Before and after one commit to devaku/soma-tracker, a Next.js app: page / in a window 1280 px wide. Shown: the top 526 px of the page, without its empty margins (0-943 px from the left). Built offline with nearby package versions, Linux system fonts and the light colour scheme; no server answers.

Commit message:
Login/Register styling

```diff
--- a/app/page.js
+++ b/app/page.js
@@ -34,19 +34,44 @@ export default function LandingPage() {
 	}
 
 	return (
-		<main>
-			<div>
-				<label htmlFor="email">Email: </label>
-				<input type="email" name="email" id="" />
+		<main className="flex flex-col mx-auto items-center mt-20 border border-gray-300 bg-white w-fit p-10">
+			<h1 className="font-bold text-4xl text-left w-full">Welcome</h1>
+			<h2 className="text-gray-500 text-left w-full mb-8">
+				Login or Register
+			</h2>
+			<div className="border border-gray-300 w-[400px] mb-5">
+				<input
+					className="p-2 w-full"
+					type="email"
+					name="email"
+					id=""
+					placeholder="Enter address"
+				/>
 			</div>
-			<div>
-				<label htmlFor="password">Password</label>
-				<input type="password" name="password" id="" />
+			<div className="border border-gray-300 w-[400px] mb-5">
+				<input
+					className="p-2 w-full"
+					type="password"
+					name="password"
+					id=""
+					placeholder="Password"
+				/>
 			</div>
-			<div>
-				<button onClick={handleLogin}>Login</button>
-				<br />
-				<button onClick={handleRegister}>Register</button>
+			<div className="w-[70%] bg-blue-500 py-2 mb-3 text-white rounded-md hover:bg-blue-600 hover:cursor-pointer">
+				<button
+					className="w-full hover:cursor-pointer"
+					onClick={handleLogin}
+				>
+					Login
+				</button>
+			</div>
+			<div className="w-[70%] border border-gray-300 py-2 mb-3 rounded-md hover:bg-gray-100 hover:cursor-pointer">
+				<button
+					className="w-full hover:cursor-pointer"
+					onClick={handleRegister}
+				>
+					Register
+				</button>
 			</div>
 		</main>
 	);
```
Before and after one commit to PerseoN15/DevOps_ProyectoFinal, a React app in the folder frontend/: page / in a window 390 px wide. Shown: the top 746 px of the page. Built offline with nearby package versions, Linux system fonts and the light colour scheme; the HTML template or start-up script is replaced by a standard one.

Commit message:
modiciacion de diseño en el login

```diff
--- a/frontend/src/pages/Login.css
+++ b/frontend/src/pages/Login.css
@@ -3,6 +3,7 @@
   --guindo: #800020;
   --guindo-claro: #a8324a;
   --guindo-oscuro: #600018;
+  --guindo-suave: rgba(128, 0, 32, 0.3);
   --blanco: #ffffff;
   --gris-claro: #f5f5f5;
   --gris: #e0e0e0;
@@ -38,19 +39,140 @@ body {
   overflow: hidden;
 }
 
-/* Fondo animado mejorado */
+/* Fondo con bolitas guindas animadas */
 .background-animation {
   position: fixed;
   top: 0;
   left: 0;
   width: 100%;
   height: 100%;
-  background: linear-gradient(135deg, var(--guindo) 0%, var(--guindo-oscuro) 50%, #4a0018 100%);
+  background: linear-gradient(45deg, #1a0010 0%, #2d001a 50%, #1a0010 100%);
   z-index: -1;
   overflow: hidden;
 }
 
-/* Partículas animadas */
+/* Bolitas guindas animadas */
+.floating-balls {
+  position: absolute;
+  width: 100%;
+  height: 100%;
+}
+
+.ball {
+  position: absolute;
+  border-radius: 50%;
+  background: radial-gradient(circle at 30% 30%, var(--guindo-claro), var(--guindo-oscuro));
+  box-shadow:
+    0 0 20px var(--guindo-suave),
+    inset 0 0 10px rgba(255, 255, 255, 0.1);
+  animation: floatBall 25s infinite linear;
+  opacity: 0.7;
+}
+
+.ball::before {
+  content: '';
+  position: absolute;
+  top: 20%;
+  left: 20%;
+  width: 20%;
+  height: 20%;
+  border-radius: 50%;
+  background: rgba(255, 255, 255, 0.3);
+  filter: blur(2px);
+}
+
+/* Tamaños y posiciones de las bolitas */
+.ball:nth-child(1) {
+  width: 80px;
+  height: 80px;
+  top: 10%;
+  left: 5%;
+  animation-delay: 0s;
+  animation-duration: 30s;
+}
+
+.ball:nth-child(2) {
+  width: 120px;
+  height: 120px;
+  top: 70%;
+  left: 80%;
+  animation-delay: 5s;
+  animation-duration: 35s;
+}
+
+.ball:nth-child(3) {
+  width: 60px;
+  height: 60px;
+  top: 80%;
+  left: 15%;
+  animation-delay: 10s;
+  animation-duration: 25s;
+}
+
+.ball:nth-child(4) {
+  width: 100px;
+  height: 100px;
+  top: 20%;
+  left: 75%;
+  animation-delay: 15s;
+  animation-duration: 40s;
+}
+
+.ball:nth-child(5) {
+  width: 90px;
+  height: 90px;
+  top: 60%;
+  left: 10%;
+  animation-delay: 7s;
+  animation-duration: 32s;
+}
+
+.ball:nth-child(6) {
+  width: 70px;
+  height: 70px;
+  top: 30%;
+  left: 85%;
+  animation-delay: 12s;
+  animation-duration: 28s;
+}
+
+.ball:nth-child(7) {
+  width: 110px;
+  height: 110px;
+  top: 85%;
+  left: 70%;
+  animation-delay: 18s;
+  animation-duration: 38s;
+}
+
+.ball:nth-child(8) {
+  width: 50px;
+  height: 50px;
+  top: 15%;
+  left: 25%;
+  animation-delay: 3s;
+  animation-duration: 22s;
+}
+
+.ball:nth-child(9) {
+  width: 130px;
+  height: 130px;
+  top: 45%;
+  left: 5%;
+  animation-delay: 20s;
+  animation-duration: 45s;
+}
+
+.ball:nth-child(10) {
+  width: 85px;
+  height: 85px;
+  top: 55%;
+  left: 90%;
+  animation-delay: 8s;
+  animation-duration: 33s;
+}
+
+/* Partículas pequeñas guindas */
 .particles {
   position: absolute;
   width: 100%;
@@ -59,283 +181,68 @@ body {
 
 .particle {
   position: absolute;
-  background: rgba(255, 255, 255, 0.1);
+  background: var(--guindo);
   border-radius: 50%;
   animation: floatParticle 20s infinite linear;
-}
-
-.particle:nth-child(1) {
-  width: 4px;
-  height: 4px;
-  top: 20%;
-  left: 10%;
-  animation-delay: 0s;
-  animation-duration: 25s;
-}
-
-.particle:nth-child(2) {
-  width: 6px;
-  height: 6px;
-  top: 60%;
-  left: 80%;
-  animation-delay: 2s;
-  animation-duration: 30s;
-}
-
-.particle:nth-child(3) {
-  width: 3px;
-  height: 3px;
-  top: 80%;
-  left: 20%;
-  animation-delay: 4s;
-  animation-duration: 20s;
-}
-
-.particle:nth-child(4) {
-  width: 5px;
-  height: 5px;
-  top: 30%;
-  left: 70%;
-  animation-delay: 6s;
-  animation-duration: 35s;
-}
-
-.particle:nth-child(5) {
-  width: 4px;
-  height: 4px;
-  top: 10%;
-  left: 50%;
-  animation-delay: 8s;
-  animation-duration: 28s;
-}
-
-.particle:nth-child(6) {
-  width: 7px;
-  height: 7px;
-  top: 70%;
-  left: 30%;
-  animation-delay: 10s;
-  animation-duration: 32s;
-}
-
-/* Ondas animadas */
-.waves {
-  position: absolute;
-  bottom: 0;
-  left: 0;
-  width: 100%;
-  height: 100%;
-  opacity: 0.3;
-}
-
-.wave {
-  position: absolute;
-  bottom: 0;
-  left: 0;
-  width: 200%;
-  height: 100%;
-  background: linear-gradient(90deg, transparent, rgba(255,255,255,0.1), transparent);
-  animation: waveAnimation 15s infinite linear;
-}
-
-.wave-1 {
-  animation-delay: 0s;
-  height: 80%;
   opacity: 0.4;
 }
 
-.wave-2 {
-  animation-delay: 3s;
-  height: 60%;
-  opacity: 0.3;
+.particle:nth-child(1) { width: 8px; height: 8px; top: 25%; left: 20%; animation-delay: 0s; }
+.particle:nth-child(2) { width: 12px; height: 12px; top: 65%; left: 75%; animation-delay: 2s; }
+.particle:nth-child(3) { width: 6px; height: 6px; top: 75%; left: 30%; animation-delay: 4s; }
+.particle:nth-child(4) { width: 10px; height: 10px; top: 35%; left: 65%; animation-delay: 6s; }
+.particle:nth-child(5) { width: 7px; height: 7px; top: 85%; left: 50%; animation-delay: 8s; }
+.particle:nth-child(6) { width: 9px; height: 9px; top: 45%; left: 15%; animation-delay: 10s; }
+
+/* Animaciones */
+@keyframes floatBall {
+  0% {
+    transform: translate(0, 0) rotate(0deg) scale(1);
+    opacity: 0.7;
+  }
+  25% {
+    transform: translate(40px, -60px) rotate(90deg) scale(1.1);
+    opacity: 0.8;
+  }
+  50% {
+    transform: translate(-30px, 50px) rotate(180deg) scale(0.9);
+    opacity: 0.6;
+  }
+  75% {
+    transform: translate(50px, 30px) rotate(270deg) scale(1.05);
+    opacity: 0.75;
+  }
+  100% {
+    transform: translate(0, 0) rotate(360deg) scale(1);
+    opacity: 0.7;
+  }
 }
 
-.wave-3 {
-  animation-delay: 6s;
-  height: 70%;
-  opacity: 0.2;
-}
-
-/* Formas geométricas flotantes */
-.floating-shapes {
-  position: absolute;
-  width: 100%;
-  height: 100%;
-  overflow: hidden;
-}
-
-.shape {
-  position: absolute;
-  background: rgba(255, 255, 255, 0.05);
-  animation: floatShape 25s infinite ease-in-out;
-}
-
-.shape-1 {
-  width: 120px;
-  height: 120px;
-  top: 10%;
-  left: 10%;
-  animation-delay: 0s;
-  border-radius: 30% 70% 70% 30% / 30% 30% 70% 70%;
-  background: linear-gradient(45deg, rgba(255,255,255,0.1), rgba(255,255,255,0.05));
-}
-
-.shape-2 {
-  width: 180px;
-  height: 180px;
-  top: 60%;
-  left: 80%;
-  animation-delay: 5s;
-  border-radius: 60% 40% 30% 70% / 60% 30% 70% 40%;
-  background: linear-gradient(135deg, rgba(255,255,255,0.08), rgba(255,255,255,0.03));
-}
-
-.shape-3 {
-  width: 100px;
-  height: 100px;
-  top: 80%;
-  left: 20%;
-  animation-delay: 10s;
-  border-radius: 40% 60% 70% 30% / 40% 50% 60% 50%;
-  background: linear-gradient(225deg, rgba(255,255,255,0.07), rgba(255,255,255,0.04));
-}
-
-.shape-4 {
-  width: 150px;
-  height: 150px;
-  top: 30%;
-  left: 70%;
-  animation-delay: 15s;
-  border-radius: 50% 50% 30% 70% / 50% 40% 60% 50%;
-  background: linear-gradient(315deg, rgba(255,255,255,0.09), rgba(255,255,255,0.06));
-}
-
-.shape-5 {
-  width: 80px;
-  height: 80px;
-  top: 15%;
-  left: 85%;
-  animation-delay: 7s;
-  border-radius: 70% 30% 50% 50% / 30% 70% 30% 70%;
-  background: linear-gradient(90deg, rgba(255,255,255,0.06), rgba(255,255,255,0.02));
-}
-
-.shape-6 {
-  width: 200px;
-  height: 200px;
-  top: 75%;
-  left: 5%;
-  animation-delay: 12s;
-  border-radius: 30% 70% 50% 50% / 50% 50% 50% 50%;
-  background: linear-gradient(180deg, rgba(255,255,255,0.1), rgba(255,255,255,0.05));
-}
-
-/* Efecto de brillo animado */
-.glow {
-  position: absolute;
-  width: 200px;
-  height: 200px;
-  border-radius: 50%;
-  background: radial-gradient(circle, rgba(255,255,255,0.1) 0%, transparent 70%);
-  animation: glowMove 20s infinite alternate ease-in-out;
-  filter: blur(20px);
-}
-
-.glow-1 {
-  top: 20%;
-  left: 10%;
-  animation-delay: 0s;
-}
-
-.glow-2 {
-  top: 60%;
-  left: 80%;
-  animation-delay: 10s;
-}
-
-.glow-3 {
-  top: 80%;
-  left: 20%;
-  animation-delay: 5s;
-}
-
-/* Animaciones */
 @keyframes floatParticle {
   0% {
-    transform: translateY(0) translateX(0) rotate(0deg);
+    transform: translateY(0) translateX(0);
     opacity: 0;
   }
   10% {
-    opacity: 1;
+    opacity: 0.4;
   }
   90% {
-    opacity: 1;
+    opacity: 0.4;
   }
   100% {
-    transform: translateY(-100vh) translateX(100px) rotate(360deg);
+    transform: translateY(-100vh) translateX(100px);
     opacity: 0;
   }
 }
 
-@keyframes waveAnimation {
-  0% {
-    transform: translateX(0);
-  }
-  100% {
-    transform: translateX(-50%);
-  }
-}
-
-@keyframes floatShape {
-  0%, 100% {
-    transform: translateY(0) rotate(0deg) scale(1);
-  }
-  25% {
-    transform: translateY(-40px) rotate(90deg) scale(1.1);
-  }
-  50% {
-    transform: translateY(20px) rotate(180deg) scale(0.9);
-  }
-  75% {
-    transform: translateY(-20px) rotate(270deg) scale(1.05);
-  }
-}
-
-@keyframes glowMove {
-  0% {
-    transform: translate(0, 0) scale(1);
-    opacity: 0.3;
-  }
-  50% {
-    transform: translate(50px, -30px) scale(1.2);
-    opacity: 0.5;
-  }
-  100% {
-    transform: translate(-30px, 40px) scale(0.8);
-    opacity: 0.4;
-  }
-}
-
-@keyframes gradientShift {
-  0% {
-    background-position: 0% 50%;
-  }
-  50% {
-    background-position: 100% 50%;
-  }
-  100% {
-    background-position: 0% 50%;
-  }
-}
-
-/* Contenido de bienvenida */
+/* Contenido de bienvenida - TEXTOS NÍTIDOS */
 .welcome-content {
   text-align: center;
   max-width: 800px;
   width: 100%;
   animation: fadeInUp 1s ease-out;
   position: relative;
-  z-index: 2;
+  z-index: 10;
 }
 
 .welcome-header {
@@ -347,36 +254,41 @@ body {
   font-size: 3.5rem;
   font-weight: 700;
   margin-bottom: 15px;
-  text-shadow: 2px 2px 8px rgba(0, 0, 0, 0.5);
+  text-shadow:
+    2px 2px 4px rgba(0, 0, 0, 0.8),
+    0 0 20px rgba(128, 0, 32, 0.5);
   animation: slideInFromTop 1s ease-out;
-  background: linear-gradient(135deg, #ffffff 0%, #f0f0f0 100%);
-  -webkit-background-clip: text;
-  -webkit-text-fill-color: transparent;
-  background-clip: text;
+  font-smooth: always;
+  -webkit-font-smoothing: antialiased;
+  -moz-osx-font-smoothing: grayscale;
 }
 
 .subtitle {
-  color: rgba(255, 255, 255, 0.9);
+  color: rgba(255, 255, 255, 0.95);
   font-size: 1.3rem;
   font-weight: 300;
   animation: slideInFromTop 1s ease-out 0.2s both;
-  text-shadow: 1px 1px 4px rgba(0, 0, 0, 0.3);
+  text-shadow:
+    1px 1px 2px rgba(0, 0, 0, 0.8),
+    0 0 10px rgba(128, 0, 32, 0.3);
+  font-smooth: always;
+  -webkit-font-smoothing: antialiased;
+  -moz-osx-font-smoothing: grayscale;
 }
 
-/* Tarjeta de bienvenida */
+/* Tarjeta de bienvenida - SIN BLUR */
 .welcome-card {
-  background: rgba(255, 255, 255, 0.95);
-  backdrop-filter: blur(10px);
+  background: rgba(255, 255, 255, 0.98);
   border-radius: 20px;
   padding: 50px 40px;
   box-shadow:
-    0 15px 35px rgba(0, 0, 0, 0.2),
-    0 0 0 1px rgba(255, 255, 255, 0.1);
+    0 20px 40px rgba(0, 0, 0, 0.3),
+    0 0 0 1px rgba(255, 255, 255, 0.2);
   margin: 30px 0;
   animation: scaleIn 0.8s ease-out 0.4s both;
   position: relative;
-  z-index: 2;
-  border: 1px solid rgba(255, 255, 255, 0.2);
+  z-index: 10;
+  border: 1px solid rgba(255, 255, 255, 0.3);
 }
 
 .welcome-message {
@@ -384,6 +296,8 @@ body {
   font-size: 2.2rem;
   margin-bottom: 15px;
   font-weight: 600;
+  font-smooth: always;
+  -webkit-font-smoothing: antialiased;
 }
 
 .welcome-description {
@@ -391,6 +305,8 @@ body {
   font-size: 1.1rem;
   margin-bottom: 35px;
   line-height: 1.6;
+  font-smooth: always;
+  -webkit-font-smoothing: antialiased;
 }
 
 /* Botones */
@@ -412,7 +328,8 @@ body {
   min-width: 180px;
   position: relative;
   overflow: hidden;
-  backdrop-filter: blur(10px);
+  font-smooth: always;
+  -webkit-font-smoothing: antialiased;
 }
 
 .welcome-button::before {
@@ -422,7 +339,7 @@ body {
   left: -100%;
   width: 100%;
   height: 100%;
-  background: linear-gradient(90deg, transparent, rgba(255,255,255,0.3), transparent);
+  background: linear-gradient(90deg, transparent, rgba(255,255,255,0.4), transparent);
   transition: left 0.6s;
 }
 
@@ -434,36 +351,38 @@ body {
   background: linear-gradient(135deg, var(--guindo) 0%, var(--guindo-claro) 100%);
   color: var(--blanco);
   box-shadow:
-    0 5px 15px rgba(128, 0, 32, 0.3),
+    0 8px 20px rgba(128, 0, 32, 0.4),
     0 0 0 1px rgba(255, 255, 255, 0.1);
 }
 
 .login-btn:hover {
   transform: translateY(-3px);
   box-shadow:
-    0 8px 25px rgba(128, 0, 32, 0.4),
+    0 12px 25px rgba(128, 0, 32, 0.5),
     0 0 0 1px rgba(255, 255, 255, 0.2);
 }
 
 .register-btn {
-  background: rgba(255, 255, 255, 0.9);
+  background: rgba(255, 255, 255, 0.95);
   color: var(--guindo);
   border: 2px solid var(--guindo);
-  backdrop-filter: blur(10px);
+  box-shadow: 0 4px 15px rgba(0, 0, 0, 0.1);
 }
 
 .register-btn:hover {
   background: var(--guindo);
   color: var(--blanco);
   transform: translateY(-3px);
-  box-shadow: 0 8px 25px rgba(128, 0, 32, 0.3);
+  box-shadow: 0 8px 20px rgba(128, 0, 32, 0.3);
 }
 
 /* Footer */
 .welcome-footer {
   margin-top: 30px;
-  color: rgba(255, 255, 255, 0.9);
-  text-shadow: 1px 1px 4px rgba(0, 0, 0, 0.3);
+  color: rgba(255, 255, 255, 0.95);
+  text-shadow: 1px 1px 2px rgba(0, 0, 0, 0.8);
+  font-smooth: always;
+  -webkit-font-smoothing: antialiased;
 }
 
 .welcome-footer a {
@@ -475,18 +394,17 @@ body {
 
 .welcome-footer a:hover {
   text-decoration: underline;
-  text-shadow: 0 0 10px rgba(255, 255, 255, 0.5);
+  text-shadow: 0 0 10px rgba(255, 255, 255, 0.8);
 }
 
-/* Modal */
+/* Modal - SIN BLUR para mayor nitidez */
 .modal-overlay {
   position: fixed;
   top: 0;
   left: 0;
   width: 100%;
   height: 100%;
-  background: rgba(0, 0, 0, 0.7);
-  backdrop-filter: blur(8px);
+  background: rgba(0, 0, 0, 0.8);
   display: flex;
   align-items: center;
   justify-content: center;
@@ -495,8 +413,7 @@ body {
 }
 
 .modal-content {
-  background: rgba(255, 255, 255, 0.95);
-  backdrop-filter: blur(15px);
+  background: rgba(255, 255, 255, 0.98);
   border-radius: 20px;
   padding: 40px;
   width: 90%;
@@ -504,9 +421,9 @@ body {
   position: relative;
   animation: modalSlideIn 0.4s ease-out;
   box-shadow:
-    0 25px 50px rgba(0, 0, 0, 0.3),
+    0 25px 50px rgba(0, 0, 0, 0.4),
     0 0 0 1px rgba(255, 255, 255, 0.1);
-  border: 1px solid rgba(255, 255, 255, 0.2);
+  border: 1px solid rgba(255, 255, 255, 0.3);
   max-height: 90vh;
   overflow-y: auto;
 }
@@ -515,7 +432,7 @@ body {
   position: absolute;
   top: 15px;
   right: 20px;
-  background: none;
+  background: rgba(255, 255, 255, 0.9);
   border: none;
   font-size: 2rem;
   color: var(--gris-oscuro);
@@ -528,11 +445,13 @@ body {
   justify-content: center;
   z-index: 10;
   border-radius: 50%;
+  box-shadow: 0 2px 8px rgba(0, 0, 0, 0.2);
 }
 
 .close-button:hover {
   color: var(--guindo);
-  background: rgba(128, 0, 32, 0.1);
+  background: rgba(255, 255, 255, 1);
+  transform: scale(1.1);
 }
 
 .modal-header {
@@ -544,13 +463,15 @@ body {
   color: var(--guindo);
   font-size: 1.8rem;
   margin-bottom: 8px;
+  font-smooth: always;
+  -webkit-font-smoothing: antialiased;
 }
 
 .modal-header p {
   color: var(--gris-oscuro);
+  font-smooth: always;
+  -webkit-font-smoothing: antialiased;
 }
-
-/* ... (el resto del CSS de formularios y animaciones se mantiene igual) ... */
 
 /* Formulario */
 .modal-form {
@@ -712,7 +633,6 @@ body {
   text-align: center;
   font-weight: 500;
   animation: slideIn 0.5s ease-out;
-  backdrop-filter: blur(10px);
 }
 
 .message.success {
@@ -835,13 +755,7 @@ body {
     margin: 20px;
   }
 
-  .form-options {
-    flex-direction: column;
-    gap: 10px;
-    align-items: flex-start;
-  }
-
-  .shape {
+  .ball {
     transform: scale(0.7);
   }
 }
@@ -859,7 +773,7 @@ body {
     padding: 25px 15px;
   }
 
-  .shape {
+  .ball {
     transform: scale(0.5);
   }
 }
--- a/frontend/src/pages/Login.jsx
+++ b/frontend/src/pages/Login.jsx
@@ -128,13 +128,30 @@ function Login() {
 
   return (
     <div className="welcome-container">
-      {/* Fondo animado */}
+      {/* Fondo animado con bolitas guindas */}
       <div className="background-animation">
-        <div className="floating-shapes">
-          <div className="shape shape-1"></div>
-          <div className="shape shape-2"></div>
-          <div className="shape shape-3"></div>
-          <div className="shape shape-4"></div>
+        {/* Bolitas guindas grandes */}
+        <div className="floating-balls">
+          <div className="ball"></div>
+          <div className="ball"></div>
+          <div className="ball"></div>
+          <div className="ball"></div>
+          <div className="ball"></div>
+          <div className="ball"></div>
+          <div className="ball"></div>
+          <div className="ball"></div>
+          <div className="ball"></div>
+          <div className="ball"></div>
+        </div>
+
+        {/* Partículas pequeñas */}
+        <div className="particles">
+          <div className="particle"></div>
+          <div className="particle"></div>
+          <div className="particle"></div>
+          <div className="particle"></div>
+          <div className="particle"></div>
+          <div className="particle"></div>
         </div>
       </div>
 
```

> _What you have to do_: Your reply must be one number, namely the count of lines above that hold the string "padding".

> _Solution to this task_: 3